* _TASK REQUIREMENTS_:
Line by line, output the entries below exactly as they appear.

* _GIVEN DATA_:
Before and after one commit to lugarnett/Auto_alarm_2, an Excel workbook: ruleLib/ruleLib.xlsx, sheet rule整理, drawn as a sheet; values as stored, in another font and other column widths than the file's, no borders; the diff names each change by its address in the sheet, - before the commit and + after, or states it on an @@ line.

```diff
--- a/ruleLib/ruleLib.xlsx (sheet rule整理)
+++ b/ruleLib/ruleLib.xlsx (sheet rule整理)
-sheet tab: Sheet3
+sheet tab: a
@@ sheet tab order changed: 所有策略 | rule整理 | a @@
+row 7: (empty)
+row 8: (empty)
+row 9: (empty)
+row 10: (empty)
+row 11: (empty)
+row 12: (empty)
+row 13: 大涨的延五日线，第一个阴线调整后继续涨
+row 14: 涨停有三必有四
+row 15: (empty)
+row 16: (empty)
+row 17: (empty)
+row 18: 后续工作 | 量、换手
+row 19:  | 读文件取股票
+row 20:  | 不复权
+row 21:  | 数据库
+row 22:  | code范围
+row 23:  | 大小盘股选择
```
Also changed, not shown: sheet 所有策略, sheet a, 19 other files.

* _RESPONSE BOX_:
Before and after one commit to lugarnett/Auto_alarm_2, an Excel workbook: ruleLib/ruleLib.xlsx, sheet rule整理, drawn as a sheet; values as stored, in another font and other column widths than the file's, no borders; the diff names each change by its address in the sheet, - before the commit and + after, or states it on an @@ line.

```diff
--- a/ruleLib/ruleLib.xlsx (sheet rule整理)
+++ b/ruleLib/ruleLib.xlsx (sheet rule整理)
-sheet tab: Sheet3
+sheet tab: a
@@ sheet tab order changed: 所有策略 | rule整理 | a @@
+row 7: (empty)
+row 8: (empty)
+row 9: (empty)
+row 10: (empty)
+row 11: (empty)
+row 12: (empty)
+row 13: 大涨的延五日线，第一个阴线调整后继续涨
+row 14: 涨停有三必有四
+row 15: (empty)
+row 16: (empty)
+row 17: (empty)
+row 18: 后续工作 | 量、换手
+row 19:  | 读文件取股票
+row 20:  | 不复权
+row 21:  | 数据库
+row 22:  | code范围
+row 23:  | 大小盘股选择
```
Also changed, not shown: sheet 所有策略, sheet a, 19 other files.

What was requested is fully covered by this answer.